Nearly 50 people -- many of them lawyers -- gathered in New York State Supreme Court in downtown Manhattan for opening arguments in the Macy's vs. JC Penney and Macy's vs. MSLO cases. No jury will be present for the trial, which will be decided by Justice Jeffrey Oing.
Macy's continues to feature the home-goods guru in its advertising and has renewed its contract through January 2018. Meanwhile, JC Penney, which is already struggling amid falling sales and a lukewarm reception to its reinvention efforts, has positioned Martha Stewart as the anchor for a 20,000-square-foot neighborhood dedicated to home items.
The witness list in the dispute reads like a who's who of the retail and media world -- from JC Penney CEO Ron Johnson and Former JCP President Michael Francis to Macy's Chairman-CEO Terry Lundgren, Ms. Stewart and Former Martha Stewart Living Omnimedia CEO Lisa Gersh. Many of those execs will be called to testify during what is expected to be at least a three-week trial.
In the course of nearly three hours, lawyers for each company presented their version of the facts. At issue: whether Martha Stewart may partner with JC Penney to produce a line of products to be showcased within shop-in-shop concepts.
Lawyers for Macy's provided a timeline dating to the late 1980s and highlighted Ms. Stewart's association with "downscale" retailer Kmart, as well as her prison sentence for conspiracy. Theodore Grossman, Macy's lawyer, painted a picture of a hesitant partner in Macy's, given Ms. Stewart's baggage, saying that when Macy's did eventually decide to work with the home-goods guru, it required absolute exclusivity as it sought to take the brand "upmarket."
Lawyers for Macy's argued that the retailer then successfully built the Martha Stewart brand, noting same-store sales increases for Martha Stewart products exceeded same-store sales at Macy's and its competitors by a wide margin. Mr. Grossman said Martine Reardon, Macy's chief marketer, would testify that more money was spent on advertising as a percentage of sales on Martha Stewart products than any other brand in the store. Martha Stewart products were also given prime real estate in stores.
Mr. Grossman showed clips of depositions from Ms. Stewart and Mr. Francis, now an exec at DreamWorks Animation, in addition to a number of internal emails. The emails, several of them from JC Penney CEO Mr. Johnson, were anything but flattering. In one email, JC Penney execs joked that Macy's CEO Mr. Lundgren likely had a headache that was destined to become a full-blown migraine.
"The court will assess their candor, truthfulness, concern for employees, competitive ethics, respect for the law and whether their testimony in public matches statements and conduct in private," Mr. Grossman said of Mr. Johnson, Mr. Lundgren and Ms. Stewart, the three executives at the center of the lawsuit.
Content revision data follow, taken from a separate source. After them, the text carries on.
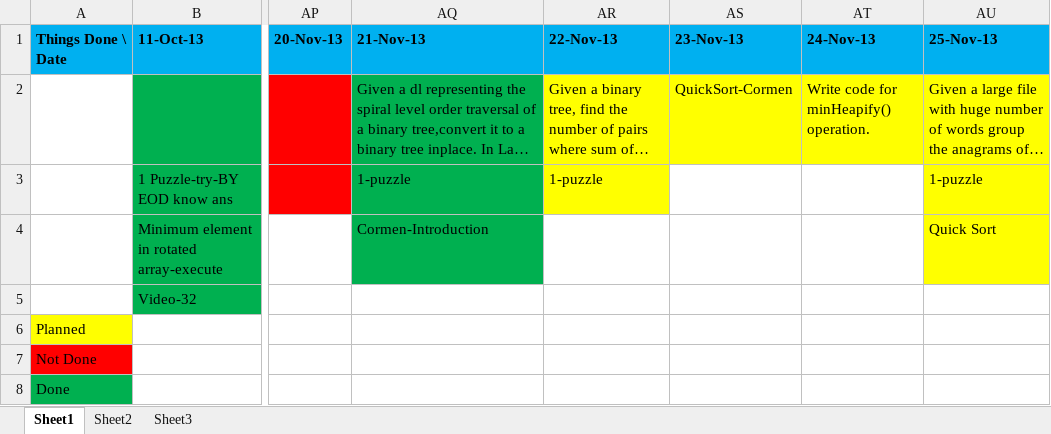
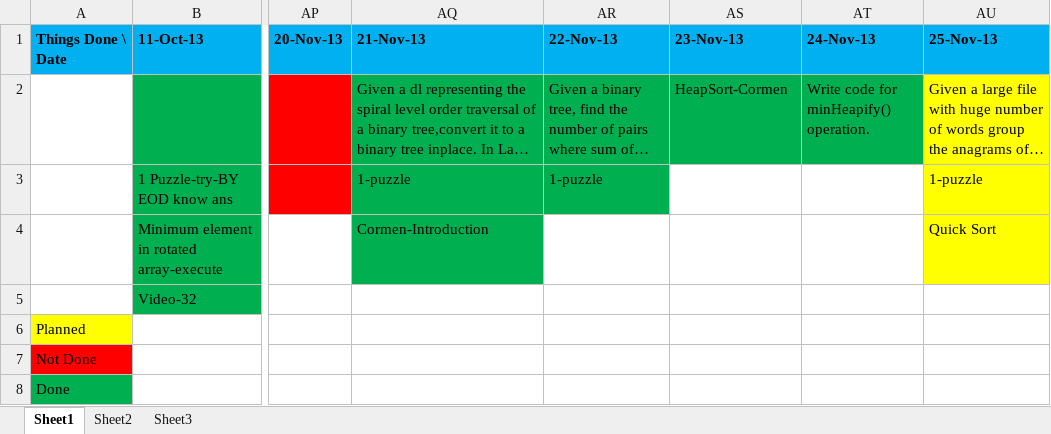
Before and after one commit to eedsva/mytrack, an Excel workbook: Track Of Barani.xlsx, sheet Sheet1, drawn as a sheet; only a part is shown, gaps mark what is left out; long unchanged cells end in …; values as stored, in another font and other column widths than the file's, no borders; the diff names each change by its address in the sheet, - before the commit and + after, or states it on an @@ line.

```diff
--- a/Track Of Barani.xlsx (sheet Sheet1)
+++ b/Track Of Barani.xlsx (sheet Sheet1)
-AR2:AT2 fill: #FFFF00
+AR2:AT2 fill: #00B050
-AS2: QuickSort-Cormen
+AS2: HeapSort-Cormen
-AR3 fill: #FFFF00
+AR3 fill: #00B050
```
Also changed, not shown: ProblemsAndSolution.xlsx.
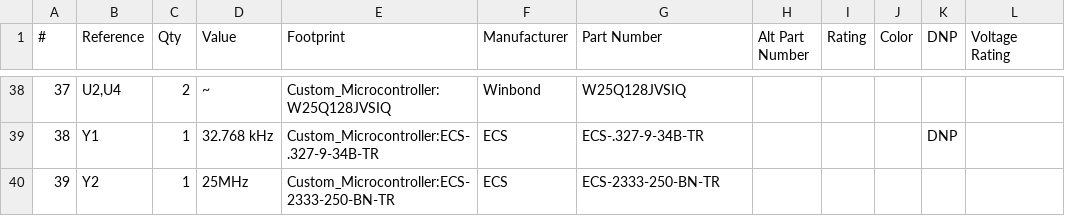
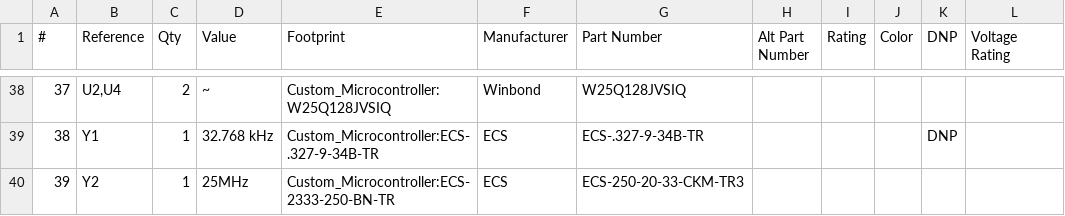
Before and after one commit to discount-cactus/EspressoCM, a CSV file: Espresso_Rev4_5_BOM.csv, drawn as a sheet; only a part is shown, gaps mark what is left out; the diff names each change by its address in the sheet, - before the commit and + after, or states it on an @@ line.

```diff
--- a/Espresso_Rev4_5_BOM.csv
+++ b/Espresso_Rev4_5_BOM.csv
-G40 (Part Number): ECS-2333-250-BN-TR
+G40 (Part Number): ECS-250-20-33-CKM-TR3
```
Also changed, not shown: 4 other files.
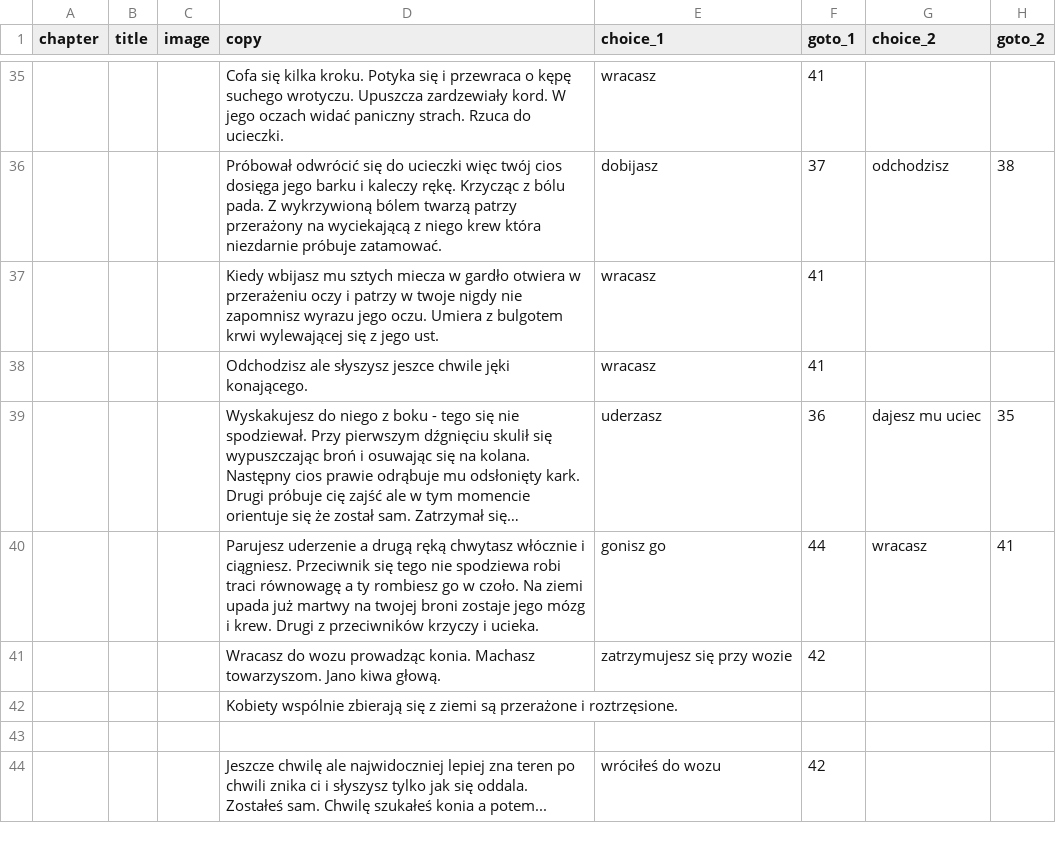
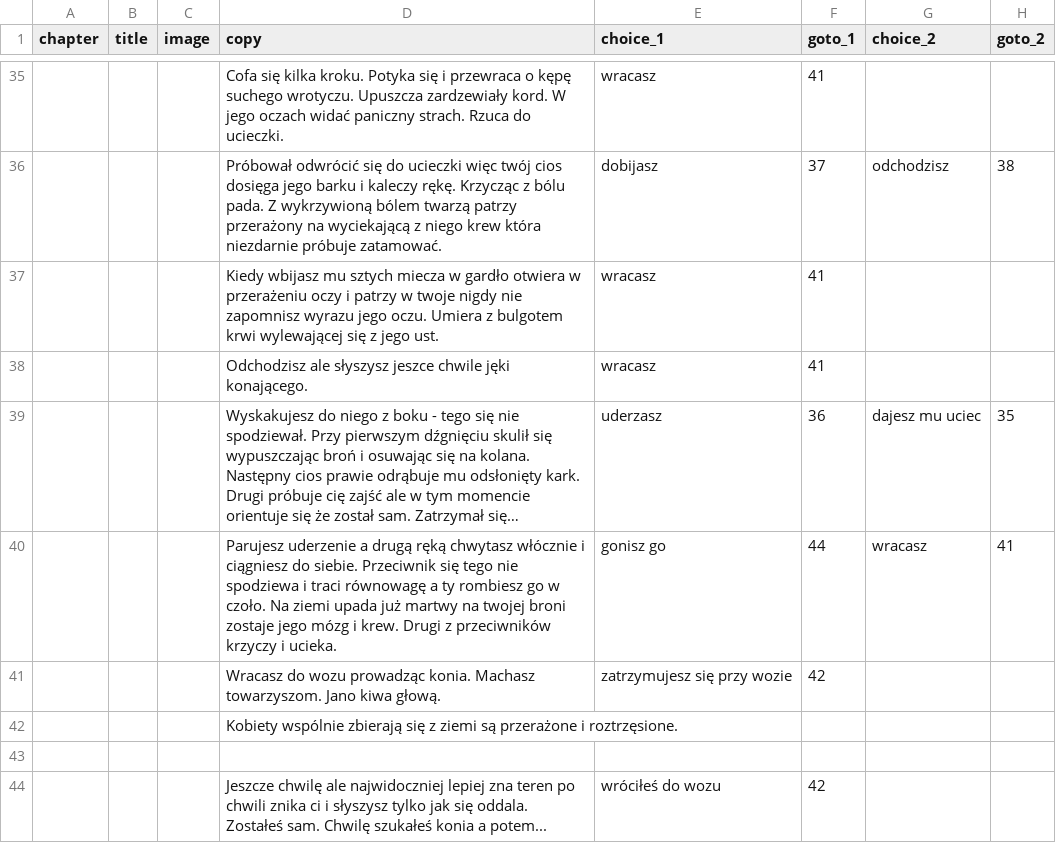
Before and after one commit to proochster/kroniki, a CSV file: _data/pl/gawron/story.csv, drawn as a sheet; only a part is shown, gaps mark what is left out; long unchanged cells end in …; the diff names each change by its address in the sheet, - before the commit and + after, or states it on an @@ line.

Commit message:
^ Gawron story file

```diff
--- a/_data/pl/gawron/story.csv
+++ b/_data/pl/gawron/story.csv
-D40 (copy): …włócznie i ciągniesz. Przeciwnik się tego nie spodziewa robi traci równowagę…
+D40 (copy): …włócznie i ciągniesz do siebie. Przeciwnik się tego nie spodziewa i traci równowagę…
```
JC Penney's lawyer, Mark Epstein, sought to focus the court on the contract between Macy's and MSLO and discussed at length various aspects of the contract that allowed MSLO to work with JC Penney. "It's unfortunate, but perhaps not unexpected, that Macy's has taken a contract dispute and made it a personal vendetta," he said.
Mr. Epstein, along with MSLO's lawyers, are seeking to portray Ms. Stewart as simply trying to grow her business -- a small company that is trying to increase revenues and avoid layoffs. Mr. Epstein also insisted that if Macy's wins the court cases, the consumer will lose on choice and competitive pricing.
JC Penney's lawyers focused on the fact that the contract limits use of Ms. Stewart's name, likeness and marks, but does not restrict her ability to design products for other companies or retailers. Macy's is taking issue with products that will bear the brand name JCP Everyday, as well as products featuring a double house logo, which resembles the letter M.
Products are already en route to the U.S. from overseas manufacturing facilities, Mr. Epstein said. He said that asking the court to order those boats to turn around, so there will be no products on shelves in the coming months, is a "harsh litigation tactic."
Both lawyers for JC Penney and MSLO are also seeking to prove that plans for JC Penney shop-in-shops should be allowed to open as planned. The contract, they argued, simply isn't what Macy's hoped or believed it was, but the retailer "must live with it."
"This is no more than fair competition," Mr. Epstein said. "Macy's should compete in the marketplace, not the courtroom. JC Penney acted honorably and appropriately in all instances."
Over the summer, Justice Oing granted a preliminary injunction to Macy's, noting "the scales tilt in favor of Macy's.